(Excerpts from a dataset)
++++++++
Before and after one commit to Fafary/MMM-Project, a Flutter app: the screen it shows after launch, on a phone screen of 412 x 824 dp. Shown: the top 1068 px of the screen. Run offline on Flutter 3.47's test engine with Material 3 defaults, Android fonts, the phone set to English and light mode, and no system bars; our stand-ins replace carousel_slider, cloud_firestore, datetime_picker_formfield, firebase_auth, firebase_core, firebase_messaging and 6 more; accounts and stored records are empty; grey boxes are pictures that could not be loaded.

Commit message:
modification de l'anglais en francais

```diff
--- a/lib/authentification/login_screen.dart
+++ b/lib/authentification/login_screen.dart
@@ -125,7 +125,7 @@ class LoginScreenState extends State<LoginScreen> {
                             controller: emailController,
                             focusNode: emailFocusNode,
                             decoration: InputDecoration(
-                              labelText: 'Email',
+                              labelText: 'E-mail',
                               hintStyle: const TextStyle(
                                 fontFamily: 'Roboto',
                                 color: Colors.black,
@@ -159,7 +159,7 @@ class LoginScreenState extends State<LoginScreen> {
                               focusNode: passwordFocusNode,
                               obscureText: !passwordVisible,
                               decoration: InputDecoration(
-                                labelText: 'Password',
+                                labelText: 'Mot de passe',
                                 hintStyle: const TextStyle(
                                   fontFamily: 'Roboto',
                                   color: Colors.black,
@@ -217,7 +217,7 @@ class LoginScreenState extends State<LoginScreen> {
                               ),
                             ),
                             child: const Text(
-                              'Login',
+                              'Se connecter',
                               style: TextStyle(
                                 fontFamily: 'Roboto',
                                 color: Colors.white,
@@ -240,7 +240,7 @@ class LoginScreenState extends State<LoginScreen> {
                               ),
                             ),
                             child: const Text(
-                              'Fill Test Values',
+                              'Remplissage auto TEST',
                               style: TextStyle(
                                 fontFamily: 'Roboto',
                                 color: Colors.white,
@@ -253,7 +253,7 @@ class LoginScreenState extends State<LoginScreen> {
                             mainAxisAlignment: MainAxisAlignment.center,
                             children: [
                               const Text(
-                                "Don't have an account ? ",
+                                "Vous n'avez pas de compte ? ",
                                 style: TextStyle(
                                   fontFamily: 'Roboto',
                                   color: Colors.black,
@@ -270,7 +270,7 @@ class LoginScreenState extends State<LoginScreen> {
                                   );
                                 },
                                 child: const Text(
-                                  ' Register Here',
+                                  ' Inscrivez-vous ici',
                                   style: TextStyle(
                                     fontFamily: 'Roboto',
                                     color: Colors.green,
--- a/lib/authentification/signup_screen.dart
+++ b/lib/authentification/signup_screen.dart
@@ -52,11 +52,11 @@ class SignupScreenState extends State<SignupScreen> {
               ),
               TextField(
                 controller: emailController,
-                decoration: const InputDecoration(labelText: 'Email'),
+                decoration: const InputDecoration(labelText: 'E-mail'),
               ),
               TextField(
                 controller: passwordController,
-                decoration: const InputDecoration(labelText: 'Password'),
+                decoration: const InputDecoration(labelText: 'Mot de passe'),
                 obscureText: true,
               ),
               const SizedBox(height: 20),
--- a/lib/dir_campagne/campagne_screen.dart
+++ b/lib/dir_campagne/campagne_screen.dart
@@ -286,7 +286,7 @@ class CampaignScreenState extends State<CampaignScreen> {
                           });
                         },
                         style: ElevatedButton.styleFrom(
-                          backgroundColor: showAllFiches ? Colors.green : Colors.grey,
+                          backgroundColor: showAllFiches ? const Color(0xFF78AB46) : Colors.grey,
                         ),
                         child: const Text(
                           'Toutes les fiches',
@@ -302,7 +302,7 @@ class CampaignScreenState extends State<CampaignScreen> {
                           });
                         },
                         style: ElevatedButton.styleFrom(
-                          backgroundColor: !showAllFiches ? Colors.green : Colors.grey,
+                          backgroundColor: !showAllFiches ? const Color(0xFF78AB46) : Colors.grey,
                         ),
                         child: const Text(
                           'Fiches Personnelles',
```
++++++++
HOW TO COMPLETE THIS TASK: Having read the entries, repeat them all exactly.

OUTPUT OF THE EXERCISE:
Before and after one commit to Fafary/MMM-Project, a Flutter app: the screen it shows after launch, on a phone screen of 412 x 824 dp. Shown: the top 1068 px of the screen. Run offline on Flutter 3.47's test engine with Material 3 defaults, Android fonts, the phone set to English and light mode, and no system bars; our stand-ins replace carousel_slider, cloud_firestore, datetime_picker_formfield, firebase_auth, firebase_core, firebase_messaging and 6 more; accounts and stored records are empty; grey boxes are pictures that could not be loaded.

Commit message:
modification de l'anglais en francais

```diff
--- a/lib/authentification/login_screen.dart
+++ b/lib/authentification/login_screen.dart
@@ -125,7 +125,7 @@ class LoginScreenState extends State<LoginScreen> {
                             controller: emailController,
                             focusNode: emailFocusNode,
                             decoration: InputDecoration(
-                              labelText: 'Email',
+                              labelText: 'E-mail',
                               hintStyle: const TextStyle(
                                 fontFamily: 'Roboto',
                                 color: Colors.black,
@@ -159,7 +159,7 @@ class LoginScreenState extends State<LoginScreen> {
                               focusNode: passwordFocusNode,
                               obscureText: !passwordVisible,
                               decoration: InputDecoration(
-                                labelText: 'Password',
+                                labelText: 'Mot de passe',
                                 hintStyle: const TextStyle(
                                   fontFamily: 'Roboto',
                                   color: Colors.black,
@@ -217,7 +217,7 @@ class LoginScreenState extends State<LoginScreen> {
                               ),
                             ),
                             child: const Text(
-                              'Login',
+                              'Se connecter',
                               style: TextStyle(
                                 fontFamily: 'Roboto',
                                 color: Colors.white,
@@ -240,7 +240,7 @@ class LoginScreenState extends State<LoginScreen> {
                               ),
                             ),
                             child: const Text(
-                              'Fill Test Values',
+                              'Remplissage auto TEST',
                               style: TextStyle(
                                 fontFamily: 'Roboto',
                                 color: Colors.white,
@@ -253,7 +253,7 @@ class LoginScreenState extends State<LoginScreen> {
                             mainAxisAlignment: MainAxisAlignment.center,
                             children: [
                               const Text(
-                                "Don't have an account ? ",
+                                "Vous n'avez pas de compte ? ",
                                 style: TextStyle(
                                   fontFamily: 'Roboto',
                                   color: Colors.black,
@@ -270,7 +270,7 @@ class LoginScreenState extends State<LoginScreen> {
                                   );
                                 },
                                 child: const Text(
-                                  ' Register Here',
+                                  ' Inscrivez-vous ici',
                                   style: TextStyle(
                                     fontFamily: 'Roboto',
                                     color: Colors.green,
--- a/lib/authentification/signup_screen.dart
+++ b/lib/authentification/signup_screen.dart
@@ -52,11 +52,11 @@ class SignupScreenState extends State<SignupScreen> {
               ),
               TextField(
                 controller: emailController,
-                decoration: const InputDecoration(labelText: 'Email'),
+                decoration: const InputDecoration(labelText: 'E-mail'),
               ),
               TextField(
                 controller: passwordController,
-                decoration: const InputDecoration(labelText: 'Password'),
+                decoration: const InputDecoration(labelText: 'Mot de passe'),
                 obscureText: true,
               ),
               const SizedBox(height: 20),
--- a/lib/dir_campagne/campagne_screen.dart
+++ b/lib/dir_campagne/campagne_screen.dart
@@ -286,7 +286,7 @@ class CampaignScreenState extends State<CampaignScreen> {
                           });
                         },
                         style: ElevatedButton.styleFrom(
-                          backgroundColor: showAllFiches ? Colors.green : Colors.grey,
+                          backgroundColor: showAllFiches ? const Color(0xFF78AB46) : Colors.grey,
                         ),
                         child: const Text(
                           'Toutes les fiches',
@@ -302,7 +302,7 @@ class CampaignScreenState extends State<CampaignScreen> {
                           });
                         },
                         style: ElevatedButton.styleFrom(
-                          backgroundColor: !showAllFiches ? Colors.green : Colors.grey,
+                          backgroundColor: !showAllFiches ? const Color(0xFF78AB46) : Colors.grey,
                         ),
                         child: const Text(
                           'Fiches Personnelles',
```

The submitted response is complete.